Congress agreed for the third time Wednesday to increase the borrowing power of the federal flood insurance agency, which is running out of money as it tries to meet unprecedented claims from Katrina and other hurricanes last year.

The House separately moved to replenish funds for the Small Business Administration's disaster loan program, which is also going broke as it responds to applications from Gulf Coast homeowners and businesses. A vote on that legislation, which redirects $712 million in FEMA money to the loan disaster program, was expected later in the day.

In a voice vote, the House approved a measure to increase from $18.5 billion to $21.2 billion the amount the National Flood Insurance Program can borrow from the Treasury. The Senate passed the bill last week.

In response to the worst flood disaster in the nation's history, Congress raised agency's borrowing authority from $1.5 billion to $3.5 billion last September, and then to $18.5 billion in November as the NFIP, a part of the Federal Emergency Management Agency, came up short of funds.

The previous record of payouts from a flood disaster was $1.4 billion in 2004 from Hurricane Ivan.
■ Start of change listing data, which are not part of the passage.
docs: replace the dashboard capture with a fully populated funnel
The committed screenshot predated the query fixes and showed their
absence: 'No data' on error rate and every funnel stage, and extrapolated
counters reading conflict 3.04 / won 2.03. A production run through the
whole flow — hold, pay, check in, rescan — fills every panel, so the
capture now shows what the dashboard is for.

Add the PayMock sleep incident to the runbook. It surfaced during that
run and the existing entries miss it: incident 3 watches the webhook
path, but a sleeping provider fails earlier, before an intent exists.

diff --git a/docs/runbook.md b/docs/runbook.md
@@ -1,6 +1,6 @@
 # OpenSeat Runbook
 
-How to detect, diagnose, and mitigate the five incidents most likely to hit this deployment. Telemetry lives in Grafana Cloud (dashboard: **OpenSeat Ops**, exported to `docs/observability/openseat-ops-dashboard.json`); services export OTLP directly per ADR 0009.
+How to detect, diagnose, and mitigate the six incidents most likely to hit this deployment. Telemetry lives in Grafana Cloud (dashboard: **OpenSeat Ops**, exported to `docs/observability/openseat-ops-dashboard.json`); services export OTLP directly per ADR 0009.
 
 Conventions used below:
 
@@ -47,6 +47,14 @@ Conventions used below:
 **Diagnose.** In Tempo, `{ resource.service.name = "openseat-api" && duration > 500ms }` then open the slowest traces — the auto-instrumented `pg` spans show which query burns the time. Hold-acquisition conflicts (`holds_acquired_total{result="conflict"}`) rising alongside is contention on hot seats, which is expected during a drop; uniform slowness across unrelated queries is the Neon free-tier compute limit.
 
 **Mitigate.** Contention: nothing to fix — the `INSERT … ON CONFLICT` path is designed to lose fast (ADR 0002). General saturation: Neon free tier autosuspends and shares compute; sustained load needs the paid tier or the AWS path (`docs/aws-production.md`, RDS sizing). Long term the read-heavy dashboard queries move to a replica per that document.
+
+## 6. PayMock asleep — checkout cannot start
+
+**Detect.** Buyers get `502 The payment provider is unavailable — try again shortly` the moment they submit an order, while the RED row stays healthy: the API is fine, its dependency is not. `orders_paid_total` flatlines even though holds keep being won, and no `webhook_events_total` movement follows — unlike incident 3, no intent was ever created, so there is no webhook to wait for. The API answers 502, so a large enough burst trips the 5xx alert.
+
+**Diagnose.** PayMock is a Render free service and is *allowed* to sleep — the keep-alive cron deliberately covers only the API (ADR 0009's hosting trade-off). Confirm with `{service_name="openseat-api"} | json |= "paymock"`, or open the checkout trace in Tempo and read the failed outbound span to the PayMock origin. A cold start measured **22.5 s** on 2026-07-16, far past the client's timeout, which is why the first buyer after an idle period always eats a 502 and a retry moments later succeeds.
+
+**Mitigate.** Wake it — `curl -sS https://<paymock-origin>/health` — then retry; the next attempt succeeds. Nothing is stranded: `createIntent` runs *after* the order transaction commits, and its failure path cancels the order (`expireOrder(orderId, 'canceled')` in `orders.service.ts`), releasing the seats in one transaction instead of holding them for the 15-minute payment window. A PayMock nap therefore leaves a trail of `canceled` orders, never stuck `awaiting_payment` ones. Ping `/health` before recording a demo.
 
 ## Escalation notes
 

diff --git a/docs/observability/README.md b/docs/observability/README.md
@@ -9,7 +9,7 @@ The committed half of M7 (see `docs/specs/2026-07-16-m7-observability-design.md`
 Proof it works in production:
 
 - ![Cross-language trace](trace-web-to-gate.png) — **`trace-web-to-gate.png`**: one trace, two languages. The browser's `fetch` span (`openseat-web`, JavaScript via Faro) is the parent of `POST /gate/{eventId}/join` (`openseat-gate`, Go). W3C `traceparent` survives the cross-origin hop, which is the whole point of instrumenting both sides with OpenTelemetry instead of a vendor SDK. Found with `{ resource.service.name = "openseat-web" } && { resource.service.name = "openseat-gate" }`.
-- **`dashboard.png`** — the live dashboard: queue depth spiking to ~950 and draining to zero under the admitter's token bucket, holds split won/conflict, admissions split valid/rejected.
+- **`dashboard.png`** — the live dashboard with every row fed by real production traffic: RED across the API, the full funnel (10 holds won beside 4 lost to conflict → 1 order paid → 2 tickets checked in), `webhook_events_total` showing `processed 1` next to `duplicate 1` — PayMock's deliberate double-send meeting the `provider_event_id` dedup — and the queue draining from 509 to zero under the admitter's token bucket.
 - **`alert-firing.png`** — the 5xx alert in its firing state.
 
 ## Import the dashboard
Several lawmakers said they would oppose putting more money into the agency without a legislative overhaul of the system to prevent people from rebuilding on property that suffers repeated flood damage.

"It does not comply with our duties to the taxpayers and the environment," said Rep. Barney Frank, D-Mass., "to simply put more money into the program without further reform."